See Dr. Cynthia Caron’s videos from the 1st OCCF Symposium below.
Dr. Cynthia Caron is Assistant Professor of International Development and Social Change at Clark University. A political and environmental sociologist, she holds a Ph.D. in Development Sociology from Cornell University, a Master’s Degree in Forest Science from Yale University, and a B.A. in International Development from Clark University. Her research on land and natural resource management has two complementary foci: the first coalesces around decentralization, state-society relationships, and governance; the second coalesces around gender relations, property rights, and equity. She also serves as Gender Specialist for The Cloudburst Group on the USAID-funded Evaluation, Research, and Communication Project under STARR (Strengthening Tenure and Resource Rights).
Dr. Caron has held several professional posts in development programming in India, Bhutan, and Sri Lanka including: managing a team of engineers and social workers to successfully execute a community-based housing construction resettlement program in North East Sri Lanka (i.e., she is handy with a hammer), establishing the Applied Research Unit for the United Nations to coordinate and implement multi-sector assessments following complex emergencies such as the 2004 Indian Ocean tsunami and the 2008 floods in Pakistan. As Senior Research and Evaluation Manager at Landesa, she directed a cross-national research portfolio on land tenure security in Rwanda, India, and Ethiopia. In addition to consultancies for World Wildlife Fund, the United Nations, and CARE International, she has written successful project proposals to USAID and the European Union. The latest award supports the strengthening of local Rwandan legal institutions for land-related conflict resolution.

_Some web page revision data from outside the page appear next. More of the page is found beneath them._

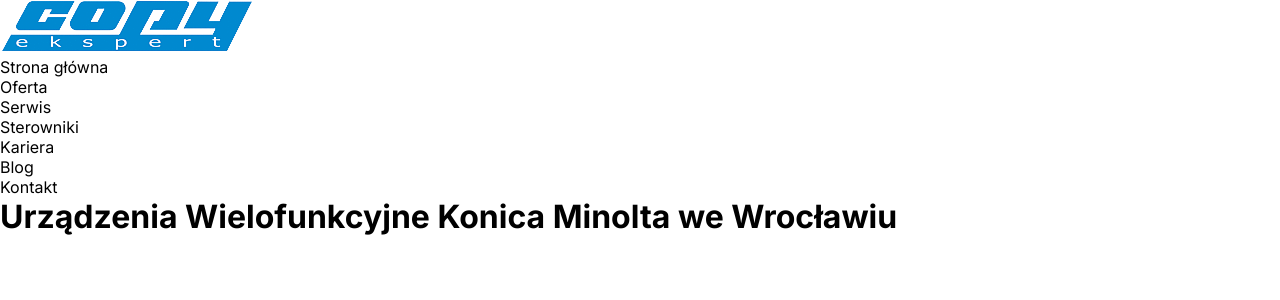
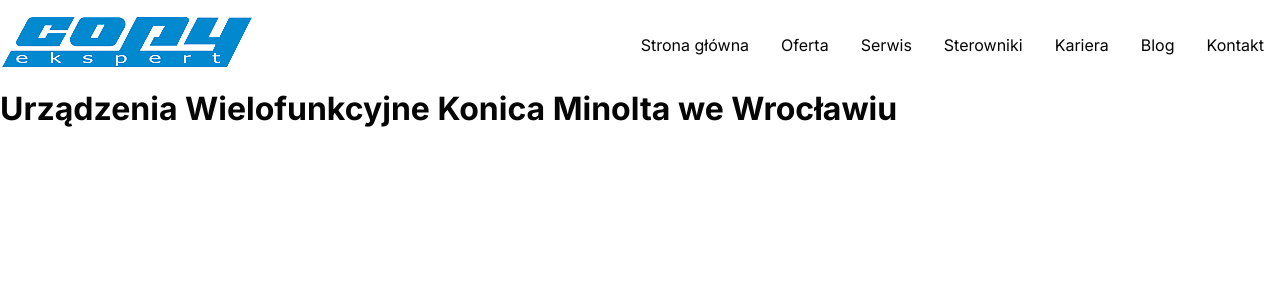
Before and after one commit to meczajkowski/copyekspert, a Next.js app: page / in a window 1280 px wide. Shown: the top 300 px of the page. Built offline with nearby package versions, Linux system fonts and the light colour scheme.

Commit message:
feat: create navbar - add base style in css modules

```diff
--- a/app/globals.css
+++ b/app/globals.css
@@ -1,5 +1,10 @@
 :root {
   --max-width: 1100px;
+
+  --foreground-color: #060505;
+  --background-color: #ffffff;
+  --primary-color: #1e88e5;
+  --secondary-color: #eeeeee;
 }
 
 * {
@@ -15,11 +20,15 @@
 }
 
 body {
-  background-color: #fff;
-  color: #000;
+  background-color: var(--background-color);
+  color: var(--foreground-color);
 }
 
 a {
   color: inherit;
   text-decoration: none;
 }
+
+li {
+  list-style: none;
+}
--- a/app/layout.jsx
+++ b/app/layout.jsx
@@ -2,7 +2,7 @@
 import { Inter } from 'next/font/google';
 
 // components
-import Navbar from '@/components/Navbar';
+import Navbar from '@/components/Navbar/Navbar';
 
 const inter = Inter({ subsets: ['latin'] });
 
--- a/components/Navbar.jsx
+++ b/components/Navbar/Navbar.jsx
@@ -1,9 +1,10 @@
 import Image from 'next/image';
 import Link from 'next/link';
+import styles from './Navbar.module.css';
 
 export default function Navbar() {
   return (
-    <nav>
+    <nav className={styles.nav}>
       <Link href='https://copyekspert.pl/'>
         <Image
           width={254}
@@ -13,31 +14,29 @@
         />
       </Link>
 
-      <ul>
-        <li>
+      <ul className={styles.list}>
+        <li className={styles.item}>
           <Link href='/'>Strona główna</Link>
         </li>
-        <li>
+        <li className={styles.item}>
           <Link href='/oferta'>Oferta</Link>
         </li>
-        <li>
+        <li className={styles.item}>
           <Link href='/serwis'>Serwis</Link>
         </li>
-        <li>
+        <li className={styles.item}>
           <Link href='https://www.konicaminolta.pl/pl-pl/support/centrum-pobierania'>
             Sterowniki
           </Link>
         </li>
-        <li>
-          <a href='/kariera'>Kariera</a>
+        <li className={styles.item}>
+          <Link href='/kariera'>Kariera</Link>
         </li>
-
-        <li>
-          <a href='/blog'>Blog</a>
+        <li className={styles.item}>
+          <Link href='/blog'>Blog</Link>
         </li>
-
-        <li>
-          <a href='/kontakt'>Kontakt</a>
+        <li className={styles.item}>
+          <Link href='/kontakt'>Kontakt</Link>
         </li>
       </ul>
     </nav>
--- /dev/null
+++ b/components/Navbar/Navbar.module.css
@@ -0,0 +1,28 @@
+.nav {
+  display: flex;
+  justify-content: space-between;
+  align-items: center;
+  padding-block: 1rem;
+}
+
+.list {
+  display: flex;
+  justify-content: space-between;
+  align-items: center;
+}
+
+.item {
+  padding: 0.5rem;
+  margin: 0.5rem;
+  border-radius: 0.5rem;
+  transition: color 0.1s, background-color 0.2s;
+
+  cursor: pointer;
+}
+
+.item:hover {
+  background-color: var(--primary-color);
+  color: var(--background-color);
+  transform: scale(1.025);
+  box-shadow: rgba(149, 157, 165, 0.2) 0px 8px 24px;
+}
```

She has written on various forestry and environmental issues. Her research has appeared in refereed journals including, Society and Natural Resources, Agroforestry Systems, Land Tenure Journal, Journal of Asian and African Studies, and Energy for Sustainable Development. She has been awarded research grants from the Institute of Current World Affairs, Tropical Resources Institute, Fulbright Hays, and the John D. and Catherine T. MacArthur Foundation. She has served in a number of advisory boards and presently serves on the Board of the Growing Places Garden Project, which provides backyard gardening assistance to low-income families and communities in North Central Massachusetts.